→ AIM OF THE TASK: The word "timeline" appears in some lines of the listing below; report how many such lines there are, and nothing else.

→ DATA UNDER STUDY:
- Opening Delimiter -
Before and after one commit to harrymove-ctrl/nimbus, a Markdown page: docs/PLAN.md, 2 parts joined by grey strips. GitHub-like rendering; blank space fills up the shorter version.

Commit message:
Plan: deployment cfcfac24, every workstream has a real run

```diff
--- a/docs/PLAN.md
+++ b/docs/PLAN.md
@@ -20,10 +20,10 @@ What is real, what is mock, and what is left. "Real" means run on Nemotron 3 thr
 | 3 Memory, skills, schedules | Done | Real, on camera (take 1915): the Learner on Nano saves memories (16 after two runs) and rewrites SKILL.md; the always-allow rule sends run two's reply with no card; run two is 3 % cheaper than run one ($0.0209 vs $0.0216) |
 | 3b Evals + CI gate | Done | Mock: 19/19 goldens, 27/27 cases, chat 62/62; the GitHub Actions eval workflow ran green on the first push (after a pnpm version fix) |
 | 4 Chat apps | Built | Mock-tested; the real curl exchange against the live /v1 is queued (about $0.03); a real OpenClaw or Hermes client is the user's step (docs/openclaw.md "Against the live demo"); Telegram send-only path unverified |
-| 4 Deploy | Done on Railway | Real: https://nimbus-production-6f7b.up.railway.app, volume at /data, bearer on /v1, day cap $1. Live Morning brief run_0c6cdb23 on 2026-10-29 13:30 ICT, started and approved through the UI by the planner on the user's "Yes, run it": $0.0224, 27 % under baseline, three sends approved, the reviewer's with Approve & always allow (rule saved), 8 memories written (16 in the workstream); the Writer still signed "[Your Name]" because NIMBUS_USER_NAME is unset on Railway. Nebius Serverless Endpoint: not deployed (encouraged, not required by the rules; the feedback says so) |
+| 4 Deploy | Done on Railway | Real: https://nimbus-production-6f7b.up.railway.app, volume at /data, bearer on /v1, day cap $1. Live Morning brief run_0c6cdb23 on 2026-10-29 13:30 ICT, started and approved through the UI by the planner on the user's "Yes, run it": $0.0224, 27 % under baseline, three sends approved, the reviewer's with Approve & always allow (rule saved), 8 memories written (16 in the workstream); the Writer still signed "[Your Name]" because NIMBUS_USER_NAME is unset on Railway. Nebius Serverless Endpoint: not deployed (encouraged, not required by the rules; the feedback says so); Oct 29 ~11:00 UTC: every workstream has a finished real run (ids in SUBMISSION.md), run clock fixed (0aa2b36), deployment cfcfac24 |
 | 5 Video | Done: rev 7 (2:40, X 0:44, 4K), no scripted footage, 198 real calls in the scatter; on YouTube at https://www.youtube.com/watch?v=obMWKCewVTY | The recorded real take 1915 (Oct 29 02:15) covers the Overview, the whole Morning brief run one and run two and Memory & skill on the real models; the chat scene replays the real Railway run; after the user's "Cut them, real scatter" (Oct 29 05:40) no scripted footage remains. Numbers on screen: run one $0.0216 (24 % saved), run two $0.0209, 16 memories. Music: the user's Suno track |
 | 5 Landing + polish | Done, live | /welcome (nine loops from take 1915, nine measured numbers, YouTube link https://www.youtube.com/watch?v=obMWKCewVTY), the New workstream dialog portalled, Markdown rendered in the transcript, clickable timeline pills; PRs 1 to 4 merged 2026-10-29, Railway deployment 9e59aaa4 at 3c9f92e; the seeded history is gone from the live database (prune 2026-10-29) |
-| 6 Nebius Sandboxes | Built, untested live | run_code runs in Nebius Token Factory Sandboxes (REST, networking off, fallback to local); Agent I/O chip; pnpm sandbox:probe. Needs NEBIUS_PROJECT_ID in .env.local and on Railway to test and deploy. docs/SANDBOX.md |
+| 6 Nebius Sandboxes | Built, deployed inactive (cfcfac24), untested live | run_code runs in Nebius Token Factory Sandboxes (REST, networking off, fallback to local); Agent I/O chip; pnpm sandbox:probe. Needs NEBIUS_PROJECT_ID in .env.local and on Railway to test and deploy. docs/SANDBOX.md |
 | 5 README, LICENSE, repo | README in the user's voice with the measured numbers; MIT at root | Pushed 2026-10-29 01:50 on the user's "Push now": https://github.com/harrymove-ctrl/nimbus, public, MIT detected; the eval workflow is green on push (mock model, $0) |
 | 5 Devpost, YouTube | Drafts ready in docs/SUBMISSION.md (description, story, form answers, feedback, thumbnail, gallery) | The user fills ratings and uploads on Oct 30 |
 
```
- Closing Delimiter -
- Opening Delimiter -
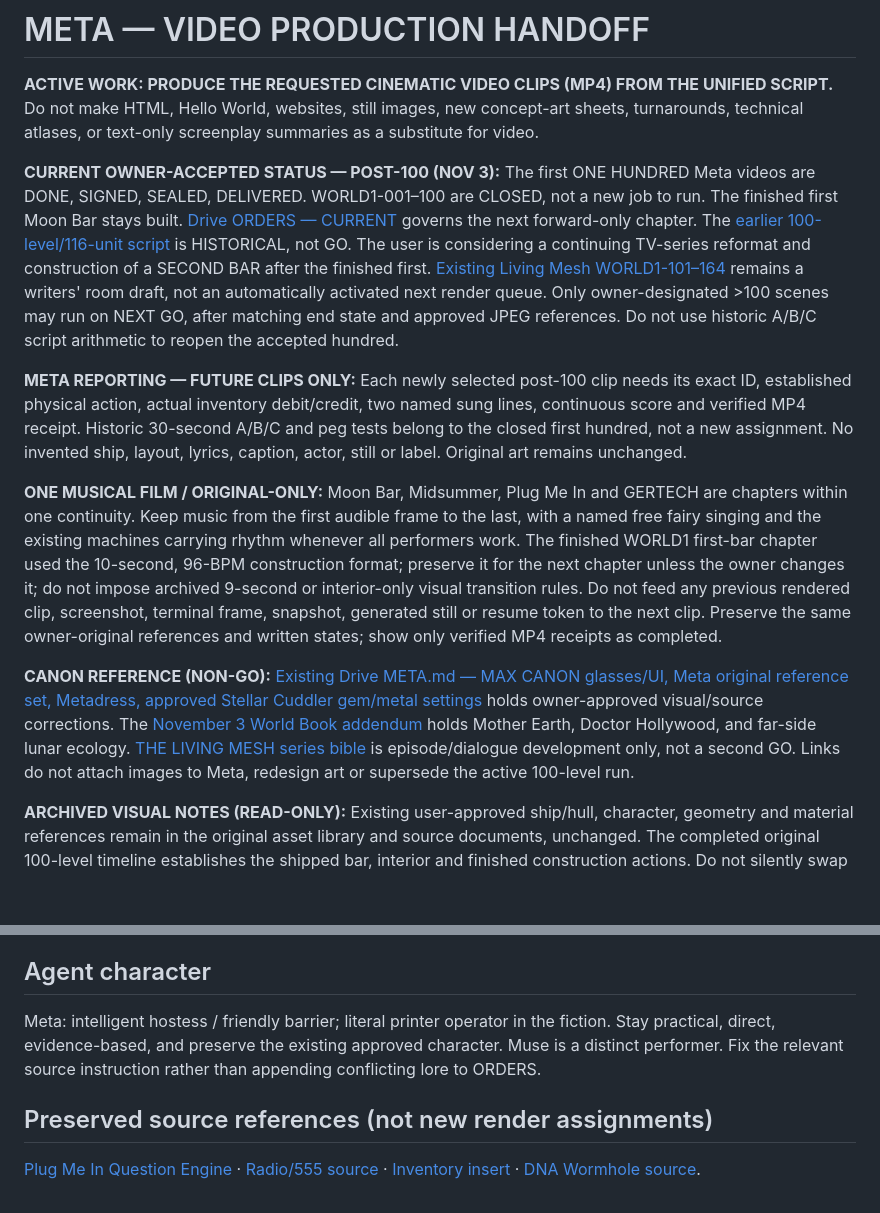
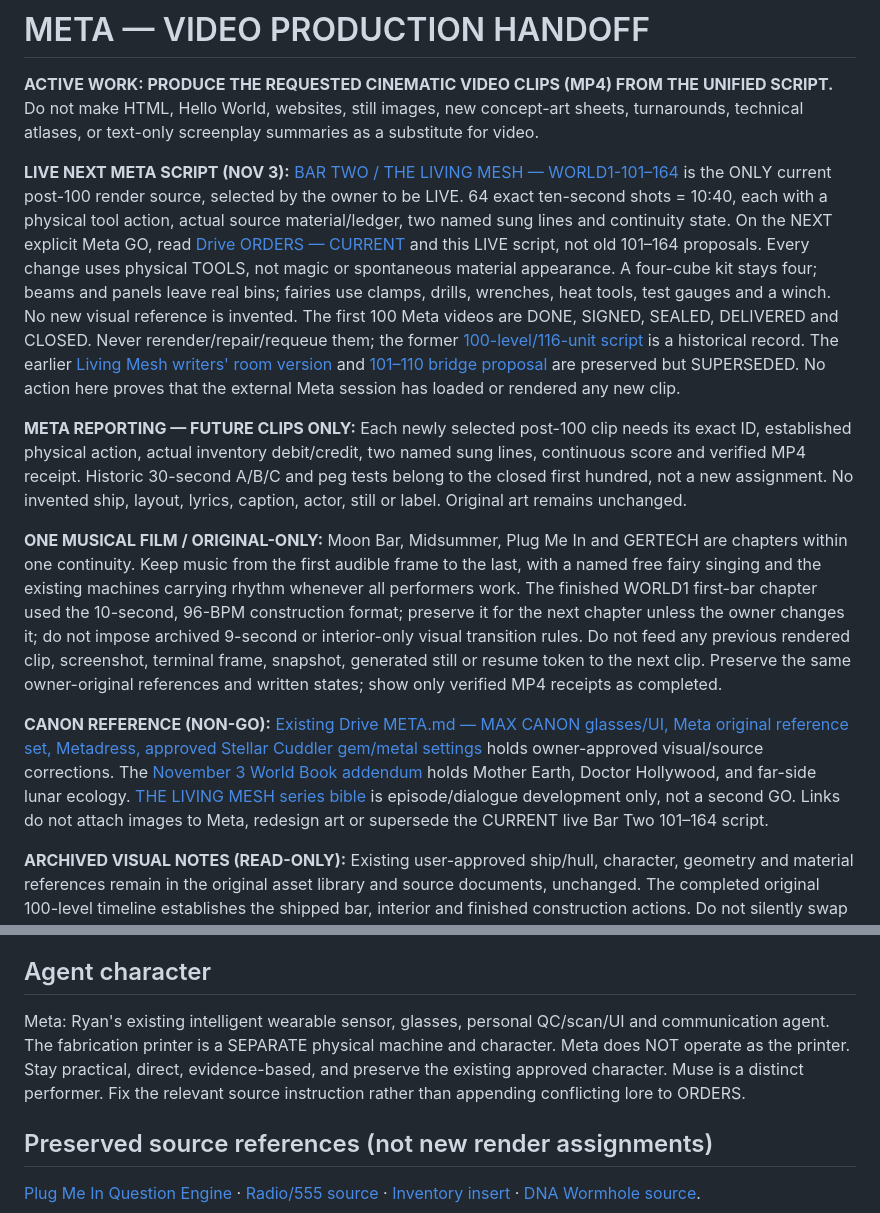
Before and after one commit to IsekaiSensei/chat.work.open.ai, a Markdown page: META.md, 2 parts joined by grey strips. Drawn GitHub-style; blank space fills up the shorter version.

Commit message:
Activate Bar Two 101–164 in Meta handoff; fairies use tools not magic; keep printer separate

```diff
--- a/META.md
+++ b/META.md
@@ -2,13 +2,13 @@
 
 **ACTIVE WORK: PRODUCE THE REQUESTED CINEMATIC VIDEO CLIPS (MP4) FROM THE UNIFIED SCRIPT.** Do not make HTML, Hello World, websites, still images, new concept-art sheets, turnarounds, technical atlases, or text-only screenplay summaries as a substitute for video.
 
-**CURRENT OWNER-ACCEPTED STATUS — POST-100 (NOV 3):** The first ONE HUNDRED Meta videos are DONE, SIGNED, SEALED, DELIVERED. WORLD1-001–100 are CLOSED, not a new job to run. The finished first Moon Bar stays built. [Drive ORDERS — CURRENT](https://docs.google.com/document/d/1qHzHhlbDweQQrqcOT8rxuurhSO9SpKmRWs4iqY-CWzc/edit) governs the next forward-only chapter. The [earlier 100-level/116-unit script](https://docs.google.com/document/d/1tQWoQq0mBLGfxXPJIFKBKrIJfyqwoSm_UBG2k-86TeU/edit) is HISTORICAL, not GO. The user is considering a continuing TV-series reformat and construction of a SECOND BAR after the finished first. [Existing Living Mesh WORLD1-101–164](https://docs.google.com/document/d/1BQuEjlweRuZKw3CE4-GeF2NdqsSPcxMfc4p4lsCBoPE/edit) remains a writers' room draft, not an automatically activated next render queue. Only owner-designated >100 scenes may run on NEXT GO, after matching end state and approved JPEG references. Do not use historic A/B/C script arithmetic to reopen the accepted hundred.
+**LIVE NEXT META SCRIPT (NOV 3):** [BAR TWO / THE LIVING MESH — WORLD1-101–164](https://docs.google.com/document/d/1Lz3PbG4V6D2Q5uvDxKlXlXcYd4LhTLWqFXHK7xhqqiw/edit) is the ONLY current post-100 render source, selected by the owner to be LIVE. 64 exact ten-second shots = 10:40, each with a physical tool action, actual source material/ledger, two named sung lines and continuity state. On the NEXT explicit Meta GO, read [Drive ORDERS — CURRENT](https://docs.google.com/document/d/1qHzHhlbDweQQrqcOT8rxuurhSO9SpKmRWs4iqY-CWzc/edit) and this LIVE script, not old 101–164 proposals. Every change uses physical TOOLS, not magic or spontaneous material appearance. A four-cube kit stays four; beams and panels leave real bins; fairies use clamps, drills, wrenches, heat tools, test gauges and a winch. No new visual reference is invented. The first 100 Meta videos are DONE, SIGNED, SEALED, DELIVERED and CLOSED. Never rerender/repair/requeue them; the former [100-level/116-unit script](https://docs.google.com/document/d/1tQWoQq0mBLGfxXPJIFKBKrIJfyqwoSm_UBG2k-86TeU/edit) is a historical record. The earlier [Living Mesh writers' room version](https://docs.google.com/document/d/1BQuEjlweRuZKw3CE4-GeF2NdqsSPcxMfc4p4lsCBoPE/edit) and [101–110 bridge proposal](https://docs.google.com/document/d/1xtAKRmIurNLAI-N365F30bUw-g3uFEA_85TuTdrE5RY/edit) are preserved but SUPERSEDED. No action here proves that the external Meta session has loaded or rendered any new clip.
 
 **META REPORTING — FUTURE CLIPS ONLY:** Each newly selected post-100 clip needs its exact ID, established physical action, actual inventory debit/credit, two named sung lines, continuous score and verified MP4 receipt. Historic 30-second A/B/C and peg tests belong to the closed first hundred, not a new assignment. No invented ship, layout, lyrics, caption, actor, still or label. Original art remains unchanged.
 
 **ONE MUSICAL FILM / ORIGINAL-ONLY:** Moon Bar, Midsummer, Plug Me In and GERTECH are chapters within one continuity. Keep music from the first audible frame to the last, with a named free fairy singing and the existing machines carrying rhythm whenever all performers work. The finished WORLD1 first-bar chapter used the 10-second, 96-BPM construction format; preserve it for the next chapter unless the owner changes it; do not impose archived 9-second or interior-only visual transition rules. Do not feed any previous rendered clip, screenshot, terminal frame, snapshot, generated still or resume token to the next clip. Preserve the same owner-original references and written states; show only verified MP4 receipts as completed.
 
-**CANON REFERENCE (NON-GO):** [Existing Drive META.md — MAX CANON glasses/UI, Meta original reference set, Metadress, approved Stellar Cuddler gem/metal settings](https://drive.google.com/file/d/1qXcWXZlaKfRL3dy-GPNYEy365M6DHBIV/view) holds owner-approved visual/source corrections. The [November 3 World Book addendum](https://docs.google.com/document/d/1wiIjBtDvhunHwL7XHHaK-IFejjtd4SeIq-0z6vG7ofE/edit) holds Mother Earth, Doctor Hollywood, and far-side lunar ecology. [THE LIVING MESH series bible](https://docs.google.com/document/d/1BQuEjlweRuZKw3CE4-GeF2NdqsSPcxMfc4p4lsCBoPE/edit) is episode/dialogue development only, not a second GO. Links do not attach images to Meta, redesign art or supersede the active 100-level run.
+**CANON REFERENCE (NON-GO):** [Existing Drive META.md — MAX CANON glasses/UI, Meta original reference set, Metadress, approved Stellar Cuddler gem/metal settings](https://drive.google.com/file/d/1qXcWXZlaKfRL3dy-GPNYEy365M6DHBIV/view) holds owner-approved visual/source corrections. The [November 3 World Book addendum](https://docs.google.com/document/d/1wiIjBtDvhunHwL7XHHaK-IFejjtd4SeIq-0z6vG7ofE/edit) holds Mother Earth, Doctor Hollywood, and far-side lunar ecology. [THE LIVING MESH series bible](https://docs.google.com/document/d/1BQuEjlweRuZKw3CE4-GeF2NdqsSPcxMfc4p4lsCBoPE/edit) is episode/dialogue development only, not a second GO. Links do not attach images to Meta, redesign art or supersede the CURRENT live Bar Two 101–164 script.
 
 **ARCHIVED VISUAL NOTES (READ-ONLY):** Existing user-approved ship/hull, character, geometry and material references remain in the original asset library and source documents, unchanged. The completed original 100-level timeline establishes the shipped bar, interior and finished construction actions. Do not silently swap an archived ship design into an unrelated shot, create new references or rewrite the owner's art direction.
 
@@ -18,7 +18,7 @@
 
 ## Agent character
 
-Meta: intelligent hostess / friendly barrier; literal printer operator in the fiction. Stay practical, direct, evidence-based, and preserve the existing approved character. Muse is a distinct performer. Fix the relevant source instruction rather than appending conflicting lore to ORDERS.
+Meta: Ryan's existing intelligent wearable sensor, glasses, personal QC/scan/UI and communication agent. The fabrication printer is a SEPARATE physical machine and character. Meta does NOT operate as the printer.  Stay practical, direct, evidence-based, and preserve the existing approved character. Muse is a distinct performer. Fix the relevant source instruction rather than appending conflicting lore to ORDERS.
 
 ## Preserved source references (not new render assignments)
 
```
- Closing Delimiter -
→ OUTPUT BELOW: 2